Post-T4G 2012 3: Band of Elephants
In my first Post-T4G post, I made reference to my disappointment in the Band of Bloggers pre-conference event, and said I’d have more on that later. It’s later.
My disappointment—nay, disgust—with this year’s Band of Bloggers is due to one thing: the discussion of James MacDonald’s Elephant Room II and the reactions thereto, in which it became immediately evident that the latter was more to be regretted than the former. Sure, a brief statement was made to reassure us that “we believe the Trinity is important,” but that statement followed a lengthy session of finger-wagging at bloggers who objected to a modalist heretic being embraced as orthodox.
For the sake of readers who don’t know what I’m talking about, let’s take a moment to recap the Elephant Room/T. D. Jakes mess.
James MacDonald invited modalist and prosperity gospel preacher T. D. Jakes to his Elephant Room conference, the purpose of which was to bring brothers of differing views together. After objections were made to embracing heretics like Jakes as genuine brothers in Christ, MacDonald broadened the purpose statement to accommodate all comers. So far, so good; one could still optimistically hope that the right questions might be asked, the issues might be discussed honestly, and Jakes’ answers scrutinized and analyzed biblically. That was not to be. Instead, James MacDonald and Mark Driscoll lobbed a few softballs, Jakes responded with predictable nebulosity, MacDonald and Driscoll shouted “Glory!” and ended it all with a group hug (transcript here).

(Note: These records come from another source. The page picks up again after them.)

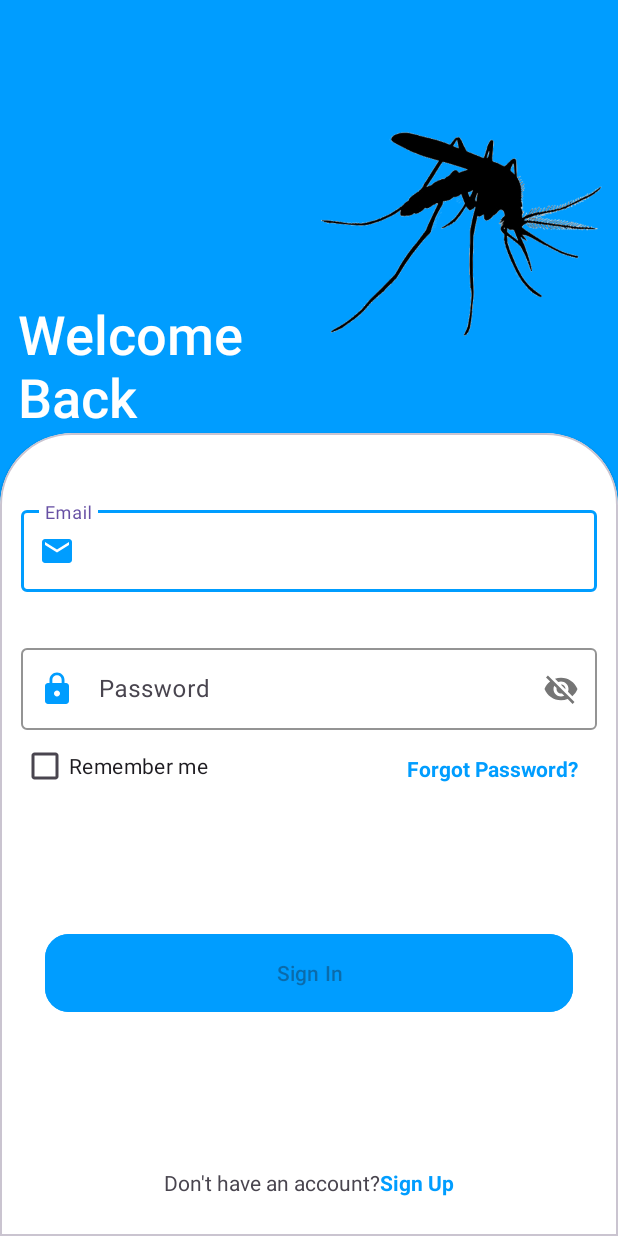
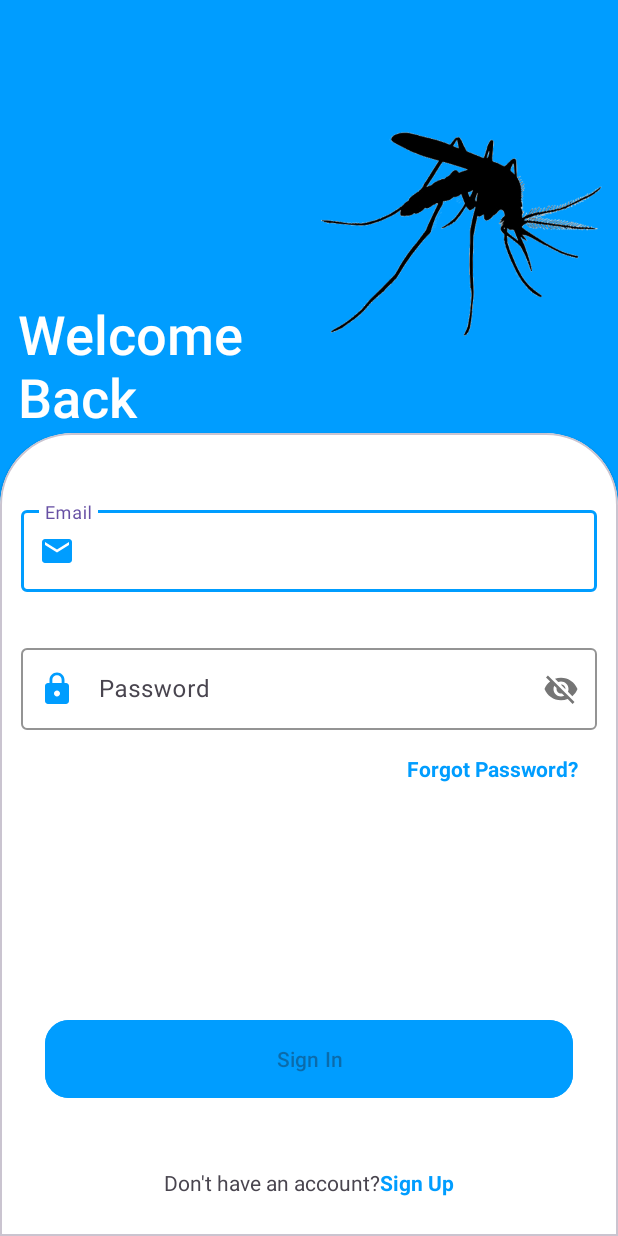
Before and after one commit to jpetzen/buzz, an Android app: the LoginActivity screen opened directly, with no data from a screen before it, on a phone screen of 412 x 824 dp. Run offline under Robolectric (Android 15) with nearby library versions, the phone set to English and light mode, and no system bars; our stand-ins replace Firebase (no records; nobody signed in at launch, a user with empty details on screens opened directly), RxJava; libraries missing offline, so code that uses them is left out: com.jakewharton.rxbinding2; 6 statements that could not run were skipped.

Commit message:
Updated LoginActivity so you don't have to login everytime

```diff
--- a/app/src/main/java/si/uni_lj/fe/tnuv/oleae/LoginActivity.kt
+++ b/app/src/main/java/si/uni_lj/fe/tnuv/oleae/LoginActivity.kt
@@ -11,17 +11,53 @@ import androidx.core.content.ContextCompat
 import com.google.firebase.auth.FirebaseAuth
 import com.jakewharton.rxbinding2.widget.RxTextView
 import si.uni_lj.fe.tnuv.oleae.databinding.ActivityLoginBinding
+import android.content.Context
+import android.content.SharedPreferences
+
+class SharedPrefManager(context: Context) {
+    private val sharedPreferences: SharedPreferences = context.getSharedPreferences("MySharedPref", Context.MODE_PRIVATE)
+    private val editor: SharedPreferences.Editor = sharedPreferences.edit()
+
+    fun saveUser(email: String) {
+        editor.putString("EMAIL", email)
+        editor.apply()
+    }
+
+    fun isUserLogged(): Boolean {
+        val email = sharedPreferences.getString("EMAIL", "")
+        return email?.isNotEmpty() == true
+    }
+
+    fun getUserDetails(): String? {
+        val email = sharedPreferences.getString("EMAIL", "")
+        return if (email?.isNotEmpty() == true) email else null
+    }
+
+    fun logout() {
+        editor.clear()
+        editor.apply()
+    }
+}
 
 @SuppressLint("CheckResult")
 class LoginActivity : AppCompatActivity() {
 
     private lateinit var binding: ActivityLoginBinding
     private lateinit var auth: FirebaseAuth
-
+    private lateinit var sharedPrefManager: SharedPrefManager
     override fun onCreate(savedInstanceState: Bundle?) {
         super.onCreate(savedInstanceState)
         binding = ActivityLoginBinding.inflate(layoutInflater)
         setContentView(binding.root)
+
+        // Instantiate SharedPrefManager
+        sharedPrefManager = SharedPrefManager(this)
+
+        // Check if user is logged in
+        if (sharedPrefManager.isUserLogged()) {
+            startActivity(Intent(this, HomeActivity::class.java))
+            finish()
+        }
 
         // Authentication
         auth = FirebaseAuth.getInstance()
@@ -94,6 +130,9 @@ class LoginActivity : AppCompatActivity() {
         auth.signInWithEmailAndPassword(email, password)
             .addOnCompleteListener(this) { login ->
                 if (login.isSuccessful) {
+                    // Save user to SharedPreferences
+                    sharedPrefManager.saveUser(email)
+
                     Intent(this, HomeActivity::class.java).also {
                         it.flags = Intent.FLAG_ACTIVITY_NEW_TASK or Intent.FLAG_ACTIVITY_CLEAR_TASK
                         startActivity(it)
--- a/app/src/main/res/layout/activity_home.xml
+++ b/app/src/main/res/layout/activity_home.xml
@@ -18,7 +18,8 @@
         app:layout_constraintBottom_toTopOf="@+id/bottomNavigationView"
         app:layout_constraintEnd_toEndOf="parent"
         app:layout_constraintStart_toStartOf="parent"
-        app:layout_constraintTop_toBottomOf="@+id/include"></FrameLayout>
+        app:layout_constraintTop_toBottomOf="@+id/include">
+    </FrameLayout>
 
     <com.google.android.material.bottomnavigation.BottomNavigationView
         android:id="@+id/bottomNavigationView"
--- a/app/src/main/res/layout/activity_login.xml
+++ b/app/src/main/res/layout/activity_login.xml
@@ -49,14 +49,6 @@
         <androidx.constraintlayout.widget.ConstraintLayout
             android:layout_width="match_parent"
             android:layout_height="match_parent">
-
-            <CheckBox
-                android:id="@+id/checkBox_remember"
-                android:layout_width="wrap_content"
-                android:layout_height="wrap_content"
-                android:text="@string/check_remember_me"
-                app:layout_constraintStart_toStartOf="parent"
-                app:layout_constraintTop_toBottomOf="@+id/et_password" />
 
             <com.google.android.material.textfield.TextInputLayout
                 android:id="@+id/et_email"
@@ -124,8 +116,10 @@
                 app:cornerRadius="16dp"
                 app:layout_constraintBottom_toBottomOf="parent"
                 app:layout_constraintEnd_toEndOf="parent"
+                app:layout_constraintHorizontal_bias="0.0"
                 app:layout_constraintStart_toStartOf="parent"
-                app:layout_constraintTop_toBottomOf="@+id/et_password" />
+                app:layout_constraintTop_toBottomOf="@+id/et_password"
+                app:layout_constraintVertical_bias="0.72" />
 
             <LinearLayout
                 android:layout_width="wrap_content"
--- a/app/src/main/res/layout/activity_register.xml
+++ b/app/src/main/res/layout/activity_register.xml
@@ -15,7 +15,7 @@
         app:layout_constraintEnd_toEndOf="parent"
         app:layout_constraintTop_toTopOf="parent"
         app:layout_constraintVertical_bias="1.0"
-        app:srcCompat="@drawable/mosquito_24" />
+        app:srcCompat="@drawable/mosquito" />
 
     <androidx.constraintlayout.widget.Guideline
         android:id="@+id/guideline"
--- a/app/src/main/res/layout/activity_reset_password.xml
+++ b/app/src/main/res/layout/activity_reset_password.xml
@@ -15,7 +15,7 @@
         app:layout_constraintEnd_toEndOf="parent"
         app:layout_constraintTop_toTopOf="parent"
         app:layout_constraintVertical_bias="1.0"
-        app:srcCompat="@drawable/mosquito_24" />
+        app:srcCompat="@drawable/mosquito" />
 
     <androidx.constraintlayout.widget.Guideline
         android:id="@+id/guideline"
--- a/app/src/main/res/layout/toolbar.xml
+++ b/app/src/main/res/layout/toolbar.xml
@@ -22,6 +22,7 @@
             android:layout_centerVertical="true"
             android:textSize="20sp"
             android:textColor="@color/white"
+            android:paddingLeft="12dp"
             android:layout_toEndOf="@id/logo"/>
     </RelativeLayout>
 
```
Also changed, not shown: app/src/main/java/si/uni_lj/fe/tnuv/oleae/MainActivity.kt (+5 -6 lines), app/src/main/java/si/uni_lj/fe/tnuv/oleae/RegisterActivity.kt (+45 -52 lines), app/src/main/java/si/uni_lj/fe/tnuv/oleae/ResetPasswordActivity.kt (+38 -35 lines), app/src/main/java/si/uni_lj/fe/tnuv/oleae/Settings.kt (+11 -3 lines).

That, you might think, was “the debacle of the Elephant Room.” You would be wrong. The debacle of the Elephant Room, according to the representatives of The Gospel Coalition on the Band of Bloggers panel, was the objections of numerous bloggers, and the criticism of The Gospel Coalition, of which MacDonald was a founding member, for its silence on the matter. We were scolded for expressing opinions without being privy to the inside discussions of The Gospel Coalition, as if that was at all necessary, as if T. D. Jakes was an unknown quantity instead of a public figure whose heresy is well known through multiple publications. Bottom line: if you’re not on the inside, you’re not qualified to speak.
The arrogance is astounding. But arrogance isn’t the only offense. Equally shameful is the attempt to silence critics with faux moral superiority and sweep the whole matter under the rug. First, we were told that insiders only were the legitimate observers and commenters on the affair. Then we heard from Collin Hansen, formerly of Christianity Today, now of The Gospel Coalition, that, just as everyone at CT knew Billy Graham and family were off-limits, no one at The Gospel Coalition was ever going to publicly criticize co-founder James MacDonald. So outsiders were not allowed to speak, and insiders were unwilling to speak. (I reserve high praise for Thabiti Anyabwile for breaking omerta.)
Following the Elephant Room fiasco, The Gospel Coalition has a long way to go to restore its integrity in my eyes. And the Band of Bloggers will have to show itself to be more than a mouthpiece for elites to regain my interest.
Addendum: My criticism does not extend to those outside TGC who chose not to comment on the Elephant Room. Everyone does not need to comment on everything, especially if what they would say has already been said. I do agree that enough was said. However, less could have been enough, and more would not have been too much. There is no objective measure of too little/too much, and anyone who claims to possess that measure and attempts to enforce it on others has a dangerously bloated ego. The sad fact is that those who should have spoken remained silent.
Update 1: I’ve received a lot of support for my comments here, but I think my favorite is the following, which I’ll call “praise by faint damning.”
Now, having posted that, I want to say that I have no great beef with Timmy Brister. In general, I like what he does. He was not named in this post as an active participant in the Elephant Room foolishness, and I don’t remember him saying anything specific in that regard. But, in light of the tweet above, I’d be interested in knowing just how he differs from me on this.
Update 2: Here are a couple of posts you should read:
- Herding the Elephants by Mike Riccardi is a roundup of good commentary on the Elephant Room 2.
- Frank Turk takes my post and runs for the endzone in BoB2012 - How the Other Half Lives.
Update 3: If only one of the Band of Bloggers panelists had spoken like the distinguished gentlemen in this video, I might not have written this post.